### Assignment
Write every entry out again with no changes, and leave the images behind.

### Available data

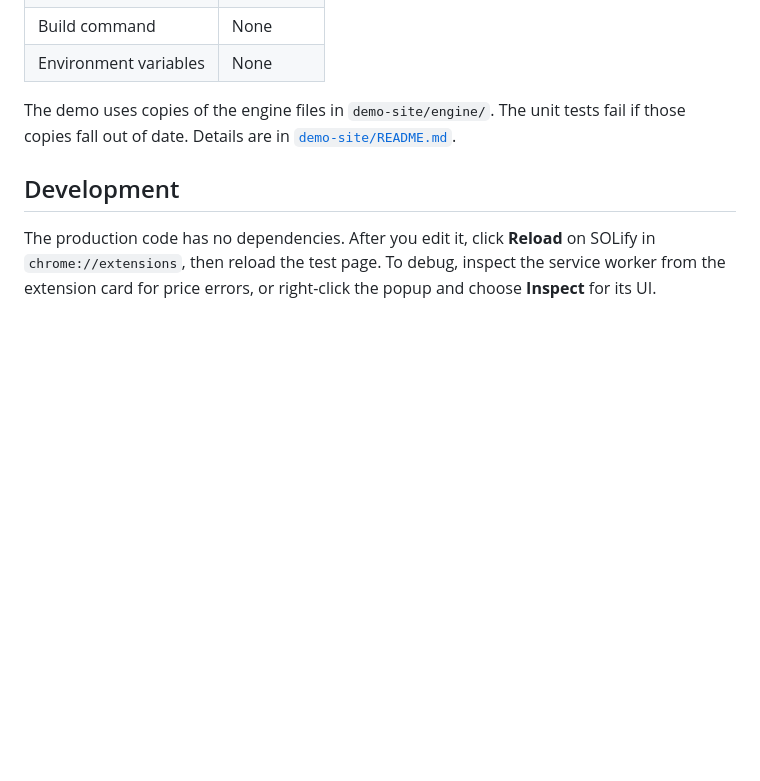
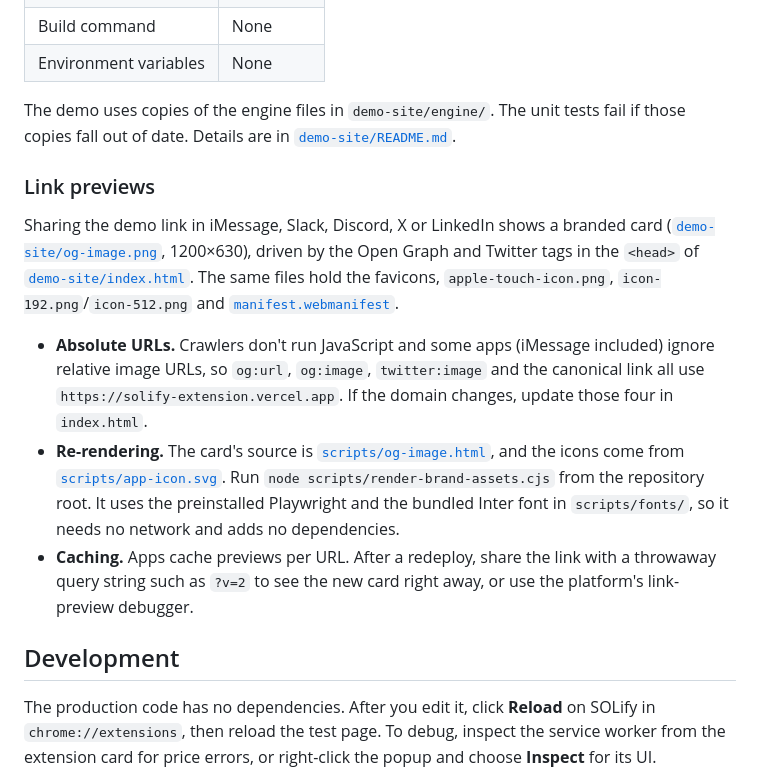
Before and after one commit to ztxv/usd-to-sol-converter-extension, a Markdown page: README.md, the part around the change. Rendered like a GitHub page; blank space fills up the shorter version.

```diff
--- a/README.md
+++ b/README.md
@@ -145,6 +145,14 @@ To deploy your own copy, drag the `demo-site` folder onto [vercel.com/drop](http
 
 The demo uses copies of the engine files in `demo-site/engine/`. The unit tests fail if those copies fall out of date. Details are in [`demo-site/README.md`](demo-site/README.md).
 
+### Link previews
+
+Sharing the demo link in iMessage, Slack, Discord, X or LinkedIn shows a branded card ([`demo-site/og-image.png`](demo-site/og-image.png), 1200×630), driven by the Open Graph and Twitter tags in the `<head>` of [`demo-site/index.html`](demo-site/index.html). The same files hold the favicons, `apple-touch-icon.png`, `icon-192.png`/`icon-512.png` and [`manifest.webmanifest`](demo-site/manifest.webmanifest).
+
+- **Absolute URLs.** Crawlers don't run JavaScript and some apps (iMessage included) ignore relative image URLs, so `og:url`, `og:image`, `twitter:image` and the canonical link all use `https://solify-extension.vercel.app`. If the domain changes, update those four in `index.html`.
+- **Re-rendering.** The card's source is [`scripts/og-image.html`](scripts/og-image.html), and the icons come from [`scripts/app-icon.svg`](scripts/app-icon.svg). Run `node scripts/render-brand-assets.cjs` from the repository root. It uses the preinstalled Playwright and the bundled Inter font in `scripts/fonts/`, so it needs no network and adds no dependencies.
+- **Caching.** Apps cache previews per URL. After a redeploy, share the link with a throwaway query string such as `?v=2` to see the new card right away, or use the platform's link-preview debugger.
+
 ## Development
 
 The production code has no dependencies. After you edit it, click **Reload** on SOLify in `chrome://extensions`, then reload the test page. To debug, inspect the service worker from the extension card for price errors, or right-click the popup and choose **Inspect** for its UI.
```
Also changed, not shown: demo-site/apple-touch-icon.png, demo-site/icon-192.png (added), demo-site/icon-512.png (added), demo-site/og-image.png, 7 other files.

### Task result
Before and after one commit to ztxv/usd-to-sol-converter-extension, a Markdown page: README.md, the part around the change. Rendered like a GitHub page; blank space fills up the shorter version.

```diff
--- a/README.md
+++ b/README.md
@@ -145,6 +145,14 @@ To deploy your own copy, drag the `demo-site` folder onto [vercel.com/drop](http
 
 The demo uses copies of the engine files in `demo-site/engine/`. The unit tests fail if those copies fall out of date. Details are in [`demo-site/README.md`](demo-site/README.md).
 
+### Link previews
+
+Sharing the demo link in iMessage, Slack, Discord, X or LinkedIn shows a branded card ([`demo-site/og-image.png`](demo-site/og-image.png), 1200×630), driven by the Open Graph and Twitter tags in the `<head>` of [`demo-site/index.html`](demo-site/index.html). The same files hold the favicons, `apple-touch-icon.png`, `icon-192.png`/`icon-512.png` and [`manifest.webmanifest`](demo-site/manifest.webmanifest).
+
+- **Absolute URLs.** Crawlers don't run JavaScript and some apps (iMessage included) ignore relative image URLs, so `og:url`, `og:image`, `twitter:image` and the canonical link all use `https://solify-extension.vercel.app`. If the domain changes, update those four in `index.html`.
+- **Re-rendering.** The card's source is [`scripts/og-image.html`](scripts/og-image.html), and the icons come from [`scripts/app-icon.svg`](scripts/app-icon.svg). Run `node scripts/render-brand-assets.cjs` from the repository root. It uses the preinstalled Playwright and the bundled Inter font in `scripts/fonts/`, so it needs no network and adds no dependencies.
+- **Caching.** Apps cache previews per URL. After a redeploy, share the link with a throwaway query string such as `?v=2` to see the new card right away, or use the platform's link-preview debugger.
+
 ## Development
 
 The production code has no dependencies. After you edit it, click **Reload** on SOLify in `chrome://extensions`, then reload the test page. To debug, inspect the service worker from the extension card for price errors, or right-click the popup and choose **Inspect** for its UI.
```
Also changed, not shown: demo-site/apple-touch-icon.png, demo-site/icon-192.png (added), demo-site/icon-512.png (added), demo-site/og-image.png, 7 other files.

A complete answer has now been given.